Metro’s Deputy Executive Officer of Service Planning and Scheduling Conan Cheung made nearly identical updates on service planning at the agency to the November 13th meeting of Southern California Transit Advocates and the November 17th meeting of Metro’s Citizens’ Advisory Council. Those who are unfamiliar with Metro’s practice of semi-annual service changes (known as “shake-ups”) should review the explanation in my Dec. 11, 2009 post “Metro Tweaks Schedule This Weekend. New Routes to Start on Monday”.
Here is an outline of Cheungs’ key remarks:
The recommendations of the Blue Ribbon Panel adopted by the Metro Board in July will guide a service restructuring effort that will occur over the three consecutive shake-ups of June 2011, Dec. 2011 and June 2012.
Among the goals of the changes will be better coordination of Metro service with that provided by municipal operators and
local return systems. There will be quarterly meetings with these providers and an inventory is being undertaken of when they have their shake-ups to facilitate aligning changes occurring to Metro services that connect with muni and local return lines .
Several pilot projects are in various stages of implementation to test the concept of cross-agency cooperation in corridors:
Metro’s Silver Line and Foothill’s Silver Streak have overlapping service along the El Monte busway between downtown Los Angeles and the El Monte Bus Station. Foothill’s fare policies allows discounts for seniors and disabled on the Silver Streak only during non-peak hours. These populations therefore switch in peak hours to riding Metro’s Silver Line contributing to an imbalance in use between the two services resulting in Silver Streaks operating with empty seats while the Silver Line is crowded. Metro hopes to integrate the fare of the two services, compensating Foothill for lost revenue resulting from aligning its peak hour fare policies regarding seniors and disabled to mirror Metro’s.
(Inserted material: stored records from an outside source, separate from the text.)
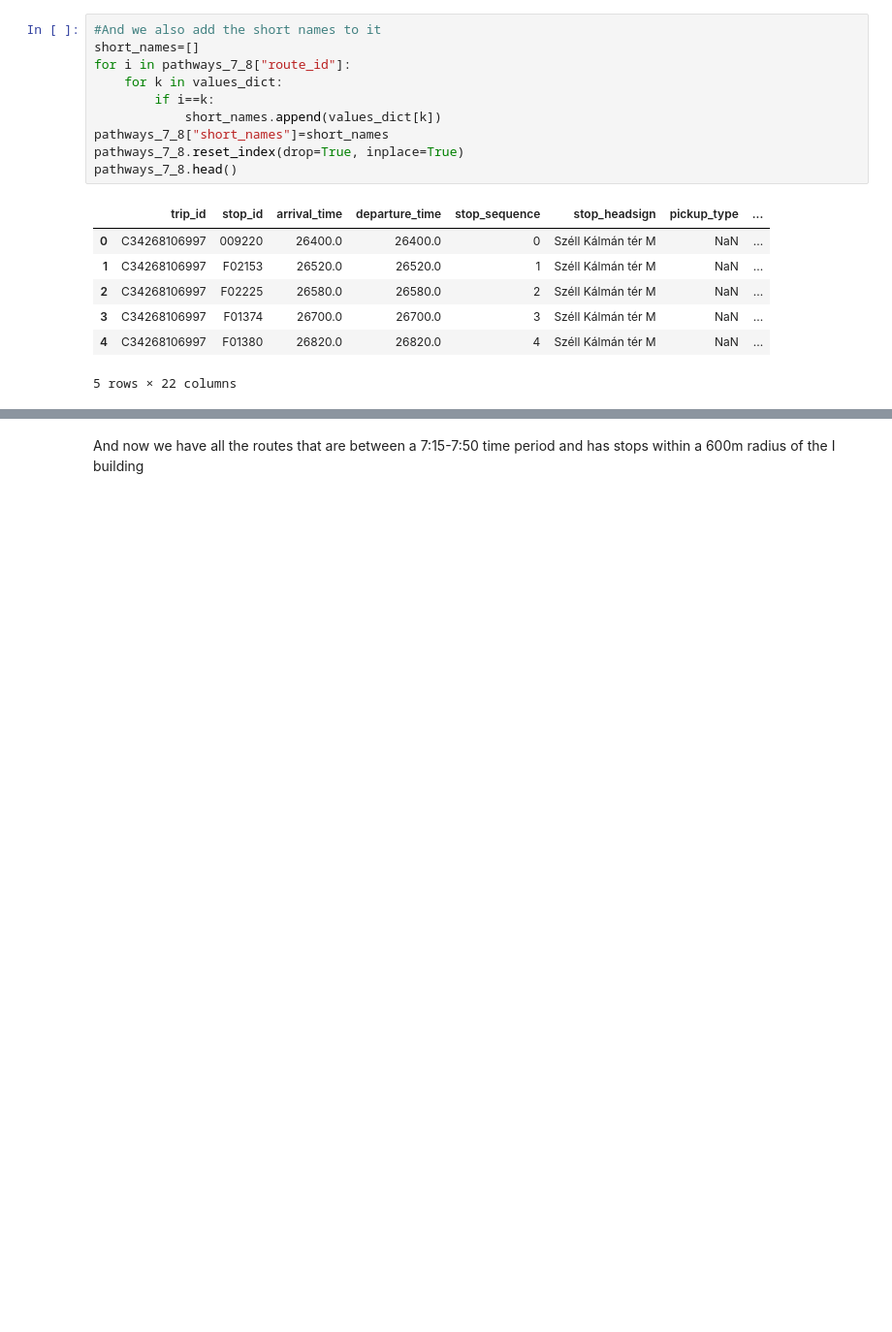
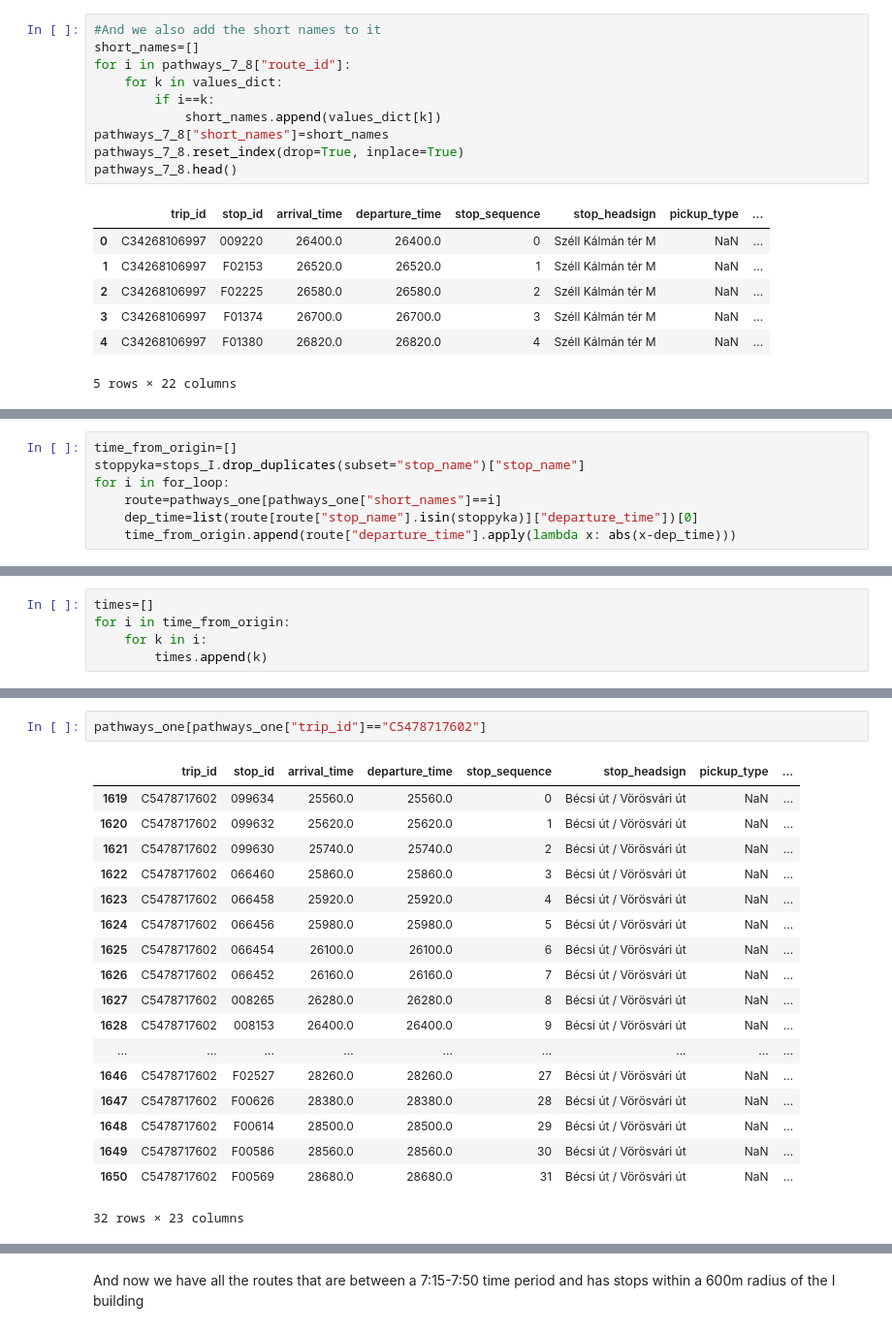
Before and after one commit to BGera89/Big_Data_Homework, a Jupyter notebook: playground_notebook.ipynb, the cells around one changed output, grey strips where cells are left out. Shown at 97% size. Cells and saved outputs as stored; diff of their text form; blank space fills up the shorter version.

```diff
--- a/playground_notebook.ipynb
+++ b/playground_notebook.ipynb
@@ -323,0 +473,7 @@ pathways_7_8.head()
+# %%
+time_from_origin=[]
+stoppyka=stops_I.drop_duplicates(subset="stop_name")["stop_name"]
+for i in for_loop:
+    route=pathways_one[pathways_one["short_names"]==i]
+    dep_time=list(route[route["stop_name"].isin(stoppyka)]["departure_time"])[0]
+    time_from_origin.append(route["departure_time"].apply(lambda x: abs(x-dep_time)))
@@ -323,0 +487,5 @@ pathways_7_8.head()
+# %%
+times=[]
+for i in time_from_origin:
+    for k in i:
+        times.append(k)
@@ -323,0 +578,21 @@ pathways_7_8.head()
+# %%
+pathways_one[pathways_one["trip_id"]=="C5478717602"]
+# %% [output]
+|  | trip_id | stop_id | arrival_time | departure_time | stop_sequence | stop_headsign | pickup_type | ... |
+| 1619 | C5478717602 | 099634 | 25560.0 | 25560.0 | 0 | Bécsi út / Vörösvári út | NaN | ... |
+| 1620 | C5478717602 | 099632 | 25620.0 | 25620.0 | 1 | Bécsi út / Vörösvári út | NaN | ... |
+| 1621 | C5478717602 | 099630 | 25740.0 | 25740.0 | 2 | Bécsi út / Vörösvári út | NaN | ... |
+| 1622 | C5478717602 | 066460 | 25860.0 | 25860.0 | 3 | Bécsi út / Vörösvári út | NaN | ... |
+| 1623 | C5478717602 | 066458 | 25920.0 | 25920.0 | 4 | Bécsi út / Vörösvári út | NaN | ... |
+| 1624 | C5478717602 | 066456 | 25980.0 | 25980.0 | 5 | Bécsi út / Vörösvári út | NaN | ... |
+| 1625 | C5478717602 | 066454 | 26100.0 | 26100.0 | 6 | Bécsi út / Vörösvári út | NaN | ... |
+| 1626 | C5478717602 | 066452 | 26160.0 | 26160.0 | 7 | Bécsi út / Vörösvári út | NaN | ... |
+| 1627 | C5478717602 | 008265 | 26280.0 | 26280.0 | 8 | Bécsi út / Vörösvári út | NaN | ... |
+| 1628 | C5478717602 | 008153 | 26400.0 | 26400.0 | 9 | Bécsi út / Vörösvári út | NaN | ... |
+| ... | ... | ... | ... | ... | ... | ... | ... | ... |
+| 1646 | C5478717602 | F02527 | 28260.0 | 28260.0 | 27 | Bécsi út / Vörösvári út | NaN | ... |
+| 1647 | C5478717602 | F00626 | 28380.0 | 28380.0 | 28 | Bécsi út / Vörösvári út | NaN | ... |
+| 1648 | C5478717602 | F00614 | 28500.0 | 28500.0 | 29 | Bécsi út / Vörösvári út | NaN | ... |
+| 1649 | C5478717602 | F00586 | 28560.0 | 28560.0 | 30 | Bécsi út / Vörösvári út | NaN | ... |
+| 1650 | C5478717602 | F00569 | 28680.0 | 28680.0 | 31 | Bécsi út / Vörösvári út | NaN | ... |
+32 rows × 23 columns
```
Also changed, not shown: parts of 28 cells of this notebook.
Currently, Metro has half its Silver Line service as truncated short lines running between El Monte and downtown Los Angeles due to the the difference in demand along the two busways it serves (El Monte and Harbor Freeway); Metro’s hope is the fare integration with Foothill will shift enough riders in peak hours to allow it to eliminate some of these short lines, trying to address some of the shortcomings of the busway linkage I previously pointed out.
Montebello’s line 10th along 3rd Street where it runs parallel to the east side Gold Line extension.
Improved service for the Glendale Metrolink/Amtrak station by Metro, Glendale Beeline and Burbank Transit.
The latter two are in the tentative stages of discussion relative to the discussion’s regarding the Silver Line and Silver Streak, but no timetable was offered for when any of the three efforts may bear fruit.
The second goal is to focus on having rail as the backbone of the regional system.
The third is to simplify Metro’s network by eliminating short lines, branches, services that run on multiple streets (“L” shaped or doglegs). This includes if two services are running on parallel streets with each having weak performance consideration will be given to eliminating one of the routes to consolidate ridership into a single corridor but with more frequent service on that remaining line.
The fourth is to right size the rapid system, given ridership results after lines have operated for at least a year. This often means reassigning revenue service hours to the applicable local service. This process has already begun as part of the Dec. 12, 2010 service changes. Cheung noted elimination of poorly performing routes was a priority of the impending Dec. shake-up and that line cuts will not be the focus of the changes that constitute the next shake up in June 2011. Metro staff also plans to continue recent efforts to have local and rapid stops located together instead of separated near side/far side (at this point only 22% of rapid stops are separated).
The fifth goal is to implement the bus/rail interface plan for the Exposition light rail line Phase I whenever it opens (Cheung mentioned a tentative date of sometime in Sept. 2011 but wouldn’t vouch for how firm that is).
Some of the other initiatives to occur in the next 18 months:
Facilitate service quality improvement by retaining the same number of mechanics and transit operations supervisors even though service hours are being reduced in Dec. with the peak fleet reduced by 190 buses.
Evaluate service in the Wilshire corridor. Cheung claimed the Purple Line stub operating between Wilshire/Vermont and Wilshire/Western has a peak utilization of 11%.
Services that operate to downtown or through downtown run half full in the downtown segments; this has led to discussions of having some routes truncate and fewer run into downtown.
There is a desire to examine fare structure, including distance based versus time based. This may be a longer term project given the complexities.
It is hoped the soon to be implemented paper TAP will allow a return of the line continuation transfer (this would for example allow someone who accidentally got on a Rapid 720 that only runs to Westwood Blvd. to continue travel by transferring to a 720 running to Santa Monica without paying an additional fare).
One bit of news Cheung offered is the rapid version of Torrance Transit’s route 3 should begin operating in the next few months.